- Aim of the exercise: Scan the material and copy every line in which "index" appears.

- Given records:
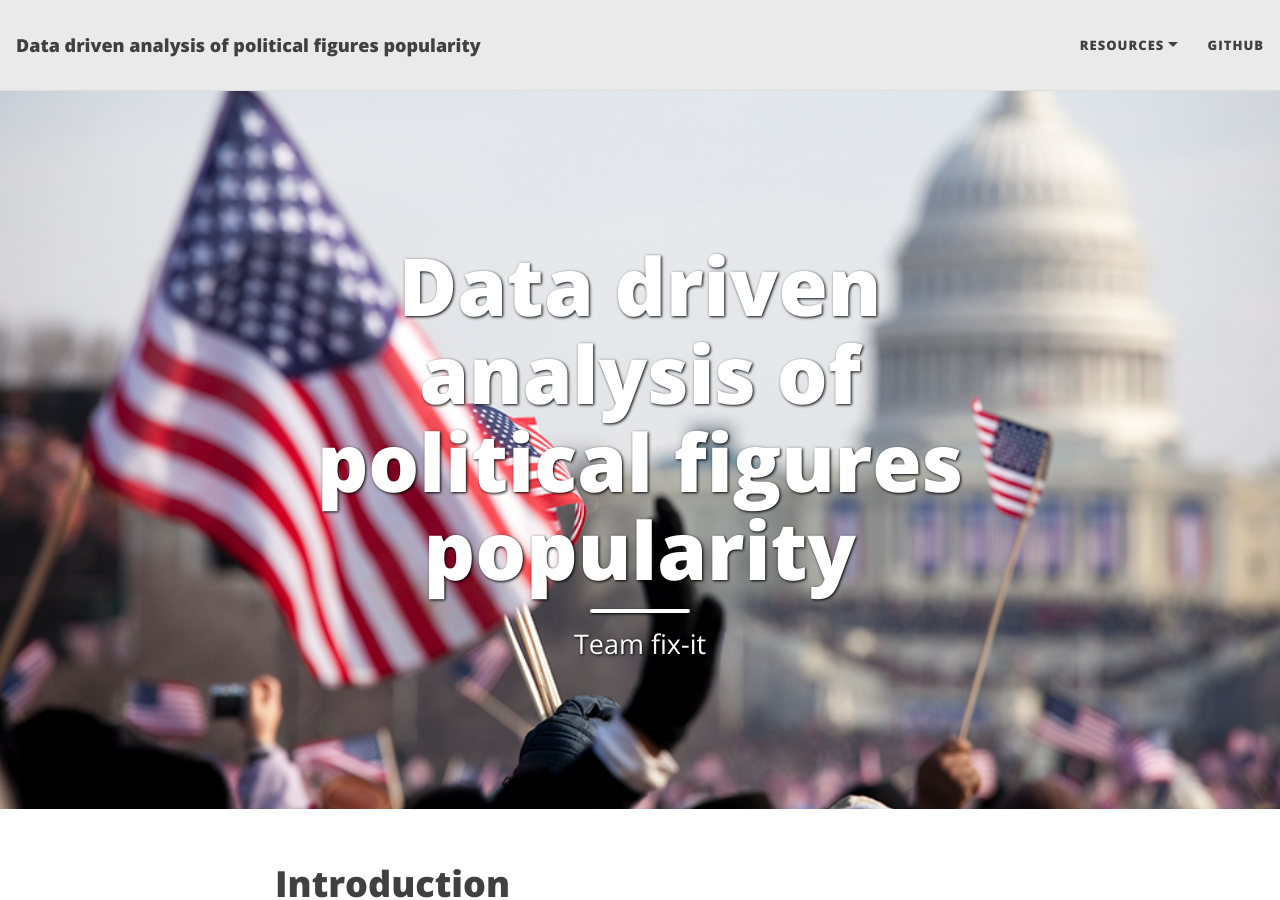
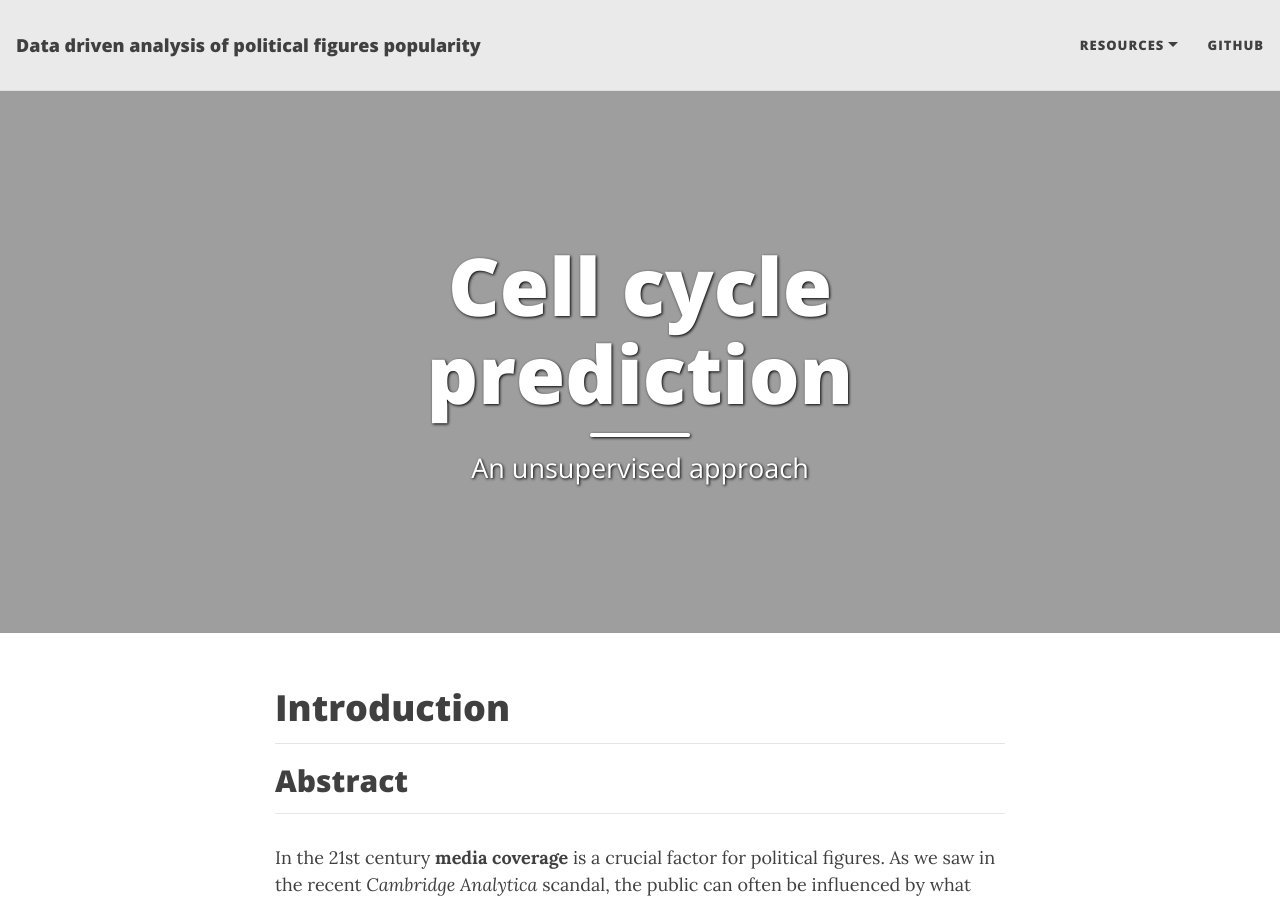
Before and after one commit to lucarossi9/statistical_computation_4, a Jekyll site: the page built from index.md, in a window 1280 px wide and 900 px high. Built offline with Jekyll 4.4.1, drawn with Linux system fonts in a browser that asks for light colours; nearby versions of some CDN libraries; the list of posts is cut into pages by our own code.

Commit message:
Update index.md

```diff
--- a/index.md
+++ b/index.md
@@ -1,10 +1,10 @@
 ---
 layout: page
-title: Data driven analysis of political figures popularity
-subtitle:  Team fix-it
-cover-img: assets/img/american-gov.jpg
-thumbnail-img: assets/img/american-gov.jpg
-share-img: assets/img/american-gov.jpg
+title: Cell cycle prediction
+subtitle:  An unsupervised approach
+cover-img: assets/img/cell-cycle-cover-img.jpg
+thumbnail-img: assets/img/cell-cycle-cover-img.jpg
+share-img: assets/img/cell-cycle-cover-img.jpg
 use-site-title: true
 ---
 
```
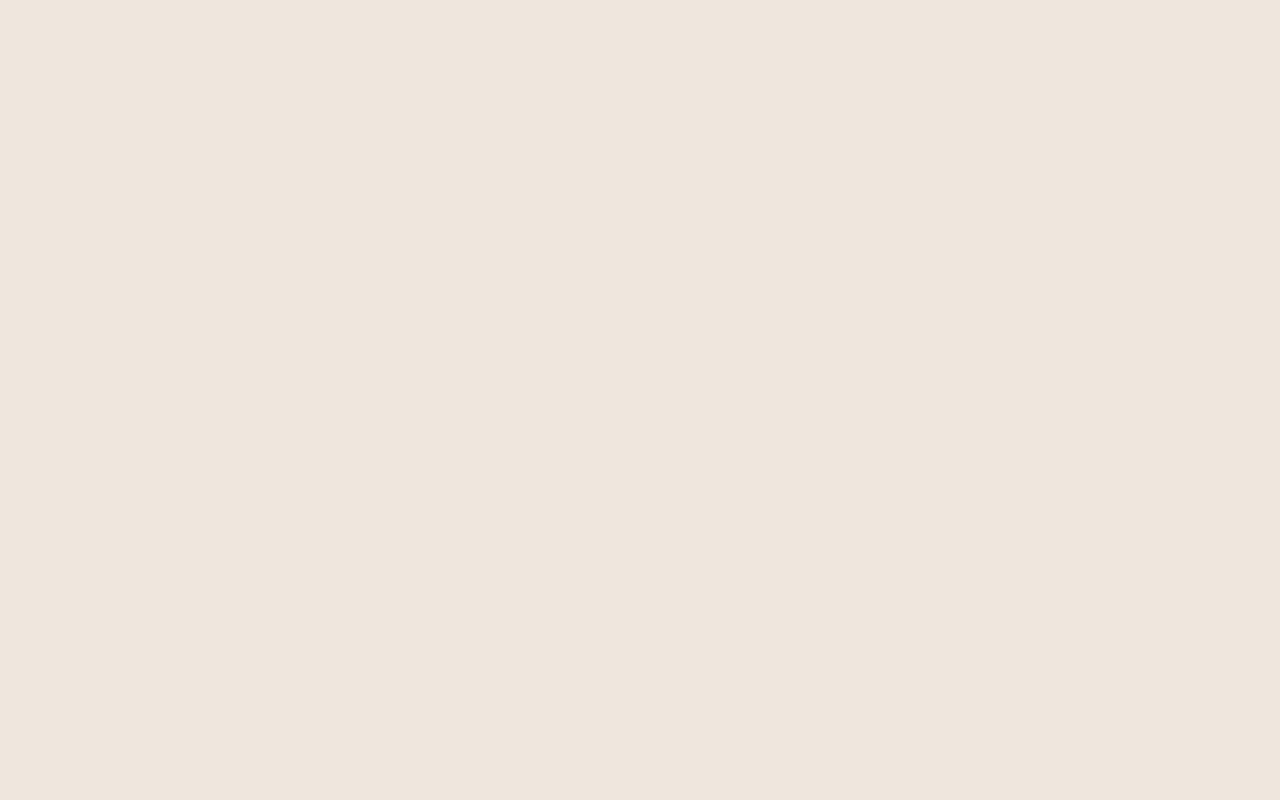
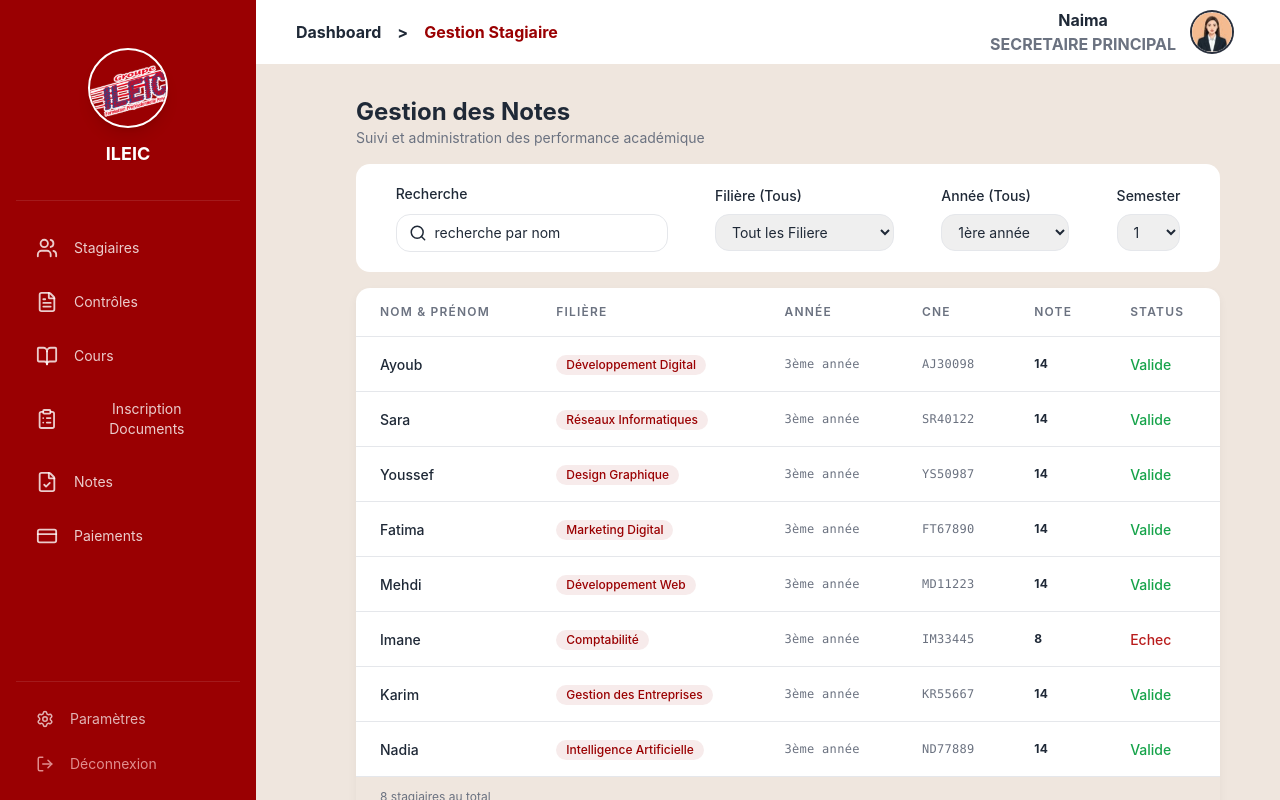
Before and after one commit to yozanSAN/Project_ILEIC, a React app in the folder frontend/: page /secretaire/controles in a window 1280 px wide. Before the commit this address had no page. Built offline with nearby package versions, Linux system fonts and the light colour scheme; the HTML template or start-up script is replaced by a standard one.

Commit message:
feat: add notes management feature with filter and table components

```diff
--- /dev/null
+++ b/frontend/src/components/UI/secretary/notes/Filter.jsx
@@ -0,0 +1,71 @@
+import React from 'react'
+import { UserRoundPlus, Search } from "lucide-react";
+
+export default function Filter() {
+
+    return (
+        <div className="flex justify-around items-center bg-surface rounded-xl  py-5 px-4 w-full ">
+            {/* Search Input with Icon */}
+            <div className='flex flex-col'>
+                <label htmlFor="Filiere" className="block mb-2.5 text-sm font-medium ">
+                    Recherche
+                </label>
+                <div className="flex items-center border border-borderLight rounded-xl px-3 py-2 focus-within:border-slate-500 focus-within:ring-4 focus-within:ring-slate-100">
+
+                    <Search className="w-5 h-5 text-text mr-2" />
+                    <input
+                        type="text"
+                        placeholder="recherche par nom"
+                        className="w-full bg-transparent placeholder:text-text text-sm focus:outline-none"
+                    />
+                </div>
+            </div>
+
+
+            {/* Filiere Select */}
+            <div>
+                <label htmlFor="Filiere" className="block mb-2 text-sm font-medium text-heading">
+                    Filière (Tous)
+                </label>
+                <select
+                    id="Filiere"
+                    className="block w-full px-3 py-2 bg-neutral-secondary-medium border border-default-medium text-sm rounded-xl focus:ring-brand focus:border-brand placeholder:text-body"
+                >
+                    <option value="tlf">Tout les Filiere</option>
+                    <option value="dev">Development Digital</option>
+                    <option value="ig">Gestion</option>
+                    <option value="reseaux">Réseaux</option>
+                </select>
+            </div>
+
+            {/* Annee Select */}
+            <div>
+                <label htmlFor="annee" className="block mb-2 text-sm font-medium text-heading">
+                    Année (Tous)
+                </label>
+                <select
+                    id="annee"
+                    className="block w-full px-3 py-2  bg-neutral-secondary-medium border border-default-medium text-heading text-sm rounded-xl focus:ring-brand focus:border-brand shadow-xs placeholder:text-body"
+                >
+                    <option value="1ere">1ère année</option>
+                    <option value="2eme">2ème année</option>
+                    <option value="3eme">3ème année</option>
+                </select>
+            </div>
+            {/* SEMESTER SELECT */}
+            <div>
+                <label htmlFor="semester" className="block mb-2 text-sm font-medium text-heading">
+                    Semester
+                </label>
+                <select
+                    id="semester"
+                    className="block w-full px-3 py-2  bg-neutral-secondary-medium border border-default-medium text-heading text-sm rounded-xl focus:ring-brand focus:border-brand shadow-xs placeholder:text-body"
+                >
+                    <option value="1sem">1</option>
+                    <option value="2sem">2</option>
+                </select>
+            </div>
+
+        </div>
+    )
+}
--- /dev/null
+++ b/frontend/src/components/UI/secretary/notes/NotesTable.jsx
@@ -0,0 +1,105 @@
+import React, { useState } from 'react'
+import stagiaires from '../../../../data/secretary/stagiaires'
+import { stagiaireStatus } from '../../../../utils/StagiaireStatus.js'
+import { calculateStudentYear } from '../../../../utils/CalculerAnnee.js'
+
+export default function NotesTable() {
+    const [hoveredRow, setHoveredRow] = useState(null)
+    return (
+        <div className=" bg-background w-full">
+
+            {/* Table Card */}
+            <div
+                className="bg-surface rounded-xl overflow-hidden"
+                style={{ boxShadow: '0 4px 10px rgba(0,0,0,0.05)' }}
+            >
+                <div />
+
+                <div className="overflow-x-auto">
+                    <table className="w-full text-sm">
+                        <thead>
+                            <tr className="border-b border-borderLight">
+                                <th className="text-left px-6 py-4 text-xs font-semibold text-muted uppercase tracking-widest">
+                                    Nom &amp; Prénom
+                                </th>
+                                <th className="text-left px-6 py-4 text-xs font-semibold text-muted uppercase tracking-widest">
+                                    Filière
+                                </th>
+                                <th className="text-left px-6 py-4 text-xs font-semibold text-muted uppercase tracking-widest">
+                                    Année
+                                </th>
+                                <th className="text-left px-6 py-4 text-xs font-semibold text-muted uppercase tracking-widest">
+                                    CNE
+                                </th>
+                                <th className="text-left px-6 py-4 text-xs font-semibold text-muted uppercase tracking-widest">
+                                    Note
+                                </th>
+                                <th className="text-left px-6 py-4 text-xs font-semibold text-muted uppercase tracking-widest">
+                                    status
+                                </th>
+                            </tr>
+                        </thead>
+                        <tbody>
+                            {stagiaires.map((stagiair, index) => (
+                                <tr
+                                    key={stagiair.CNE || index}
+                                    onMouseEnter={() => setHoveredRow(index)}
+                                    onMouseLeave={() => setHoveredRow(null)}
+                                    className={`
+                    border-b border-borderLight last:border-0
+                    transition-colors duration-150
+                    ${hoveredRow === index ? 'bg-background' : 'bg-surface'}
+                  `}
+                                >
+                                    {/* Name cell */}
+                                    <td className="px-6 py-4 font-medium text-text">
+                                        {stagiair.name}
+                                    </td>
+
+                                    {/* Filière */}
+                                    <td className="px-6 py-4">
+                                        <span
+                                            className="inline-flex items-center px-2.5 py-0.5 rounded-full text-xs font-medium"
+                                            style={{
+                                                backgroundColor: 'rgba(154,0,2,0.08)',
+                                                color: '#9A0002',
+                                            }}
+                                        >
+                                            {stagiair.Filiere}
+                                        </span>
+                                    </td>
+                                    {/* annee */}
+                                    <td className="px-6 py-4 text-muted font-mono text-xs tracking-wide">
+                                        {calculateStudentYear(stagiair.AnneeDincription)}
+                                    </td>
+
+
+                                    {/* CNE */}
+                                    <td className="px-6 py-4 text-muted font-mono text-xs tracking-wide">
+                                        {stagiair.CNE}
+                                    </td>
+                                    {/* note */}
+                                    <td className="px-6 py-4 text-text font-bold text-xs tracking-wide">
+                                        {stagiair.Note}
+                                    </td>
+                                    {/* status */}
+                                    <td className={`px-6 py-4  font-medium ${stagiaireStatus(stagiair.Note) === 'Valide' ? 'text-green-600' : 'text-red-700'}`}>
+                                        {stagiaireStatus(stagiair.Note)}
+                                    </td>
+                                </tr>
+                            ))}
+                        </tbody>
+                    </table>
+                </div>
+
+                {/* Footer */}
+                <div className="px-6 py-3 border-t border-borderLight bg-background flex items-center justify-between">
+                    <span className="text-xs text-muted">
+                        {stagiaires.length} stagiaire{stagiaires.length !== 1 ? 's' : ''} au total
+                    </span>
+
+                </div>
+            </div>
+        </div>
+    )
+}
--- a/frontend/src/data/secretary/stagiaires.js
+++ b/frontend/src/data/secretary/stagiaires.js
@@ -5,6 +5,7 @@ const stagiaires = [
     Filiere: "Développement Digital",
     CNE: "AJ30098",
     AnneeDincription: 2023,
+    Note:14.00
   },
   {
     id: 1112,
@@ -12,6 +13,7 @@ const stagiaires = [
     Filiere: "Réseaux Informatiques",
     CNE: "SR40122",
     AnneeDincription: 2022,
+    Note:14.00
   },
   {
     id: 1113,
@@ -19,6 +21,7 @@ const stagiaires = [
     Filiere: "Design Graphique",
     CNE: "YS50987",
     AnneeDincription: 2024,
+    Note:14.00
   },
   {
     id: 1114,
@@ -26,6 +29,7 @@ const stagiaires = [
     Filiere: "Marketing Digital",
     CNE: "FT67890",
     AnneeDincription: 2023,
+    Note:14.00
   },
   {
     id: 1115,
@@ -33,6 +37,7 @@ const stagiaires = [
     Filiere: "Développement Web",
     CNE: "MD11223",
     AnneeDincription: 2021,
+    Note:14.00
   },
   {
     id: 1116,
@@ -40,6 +45,7 @@ const stagiaires = [
     Filiere: "Comptabilité",
     CNE: "IM33445",
     AnneeDincription: 2022,
+    Note:8.00
   },
   {
     id: 1117,
@@ -47,6 +53,7 @@ const stagiaires = [
     Filiere: "Gestion des Entreprises",
     CNE: "KR55667",
     AnneeDincription: 2024,
+    Note:14.00
   },
   {
     id: 1118,
@@ -54,6 +61,7 @@ const stagiaires = [
     Filiere: "Intelligence Artificielle",
     CNE: "ND77889",
     AnneeDincription: 2023,
+    Note:14.00
   },
 ];
 export default stagiaires;
--- a/frontend/src/pages/secretary/Controles.jsx
+++ b/frontend/src/pages/secretary/Controles.jsx
@@ -1,8 +1,19 @@
-import React from 'react'
-
+import MainLayout from "../../components/layout/MainLayout"
+import Filter from "../../components/UI/secretary/notes/Filter"
+import NotesTable from "../../components/UI/secretary/notes/NotesTable"
 export default function Controles() {
   return (
     <div>
+      <MainLayout>
+        <div className='flex flex-col gap-4 w-full mx-5 px-6 '>
+          <div>
+            <h1 className="text-2xl font-bold text-text">Gestion des Notes</h1>
+            <p className="text-muted text-sm ">Suivi et administration des performance académique</p>
+          </div>
+          <Filter />
+          <NotesTable />
+        </div>
+      </MainLayout>
     </div>
   )
 }
--- a/frontend/src/routes/secretaryRoutes.jsx
+++ b/frontend/src/routes/secretaryRoutes.jsx
@@ -1,9 +1,12 @@
 import StagiaireDashboard from "../pages/secretary/Stagiaires/StagiaireDashboard";
 import AjouterStagiaire from "../pages/secretary/Stagiaires/AjouterStagiaire";
+import Controles from "../pages/secretary/Controles";
 
 const secretaryRoutes = [
     { path: "/secretaire/stagiaire", element: <StagiaireDashboard /> },
-     { path: "/secretaire/stagiaire/ajouterStagiaire", element: <AjouterStagiaire /> },
+    { path: "/secretaire/stagiaire/ajouterStagiaire", element: <AjouterStagiaire /> },
+    { path: "/secretaire/controles", element: <Controles /> }
+
 ];
 
 export default secretaryRoutes;
--- /dev/null
+++ b/frontend/src/utils/StagiaireStatus.js
@@ -0,0 +1,8 @@
+export const stagiaireStatus = (note) => {
+ if (note >= 10) {
+     return 'Valide'
+ }else{
+     return 'Echec';
+ }
+
+};
```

- Written solution:
Before and after one commit to lucarossi9/statistical_computation_4, a Jekyll site: the page built from index.md, in a window 1280 px wide and 900 px high. Built offline with Jekyll 4.4.1, drawn with Linux system fonts in a browser that asks for light colours; nearby versions of some CDN libraries; the list of posts is cut into pages by our own code.
Update index.md
--- a/index.md
+++ b/index.md
+                            {stagiaires.map((stagiair, index) => (
+                                    key={stagiair.CNE || index}
+                                    onMouseEnter={() => setHoveredRow(index)}
+                    ${hoveredRow === index ? 'bg-background' : 'bg-surface'}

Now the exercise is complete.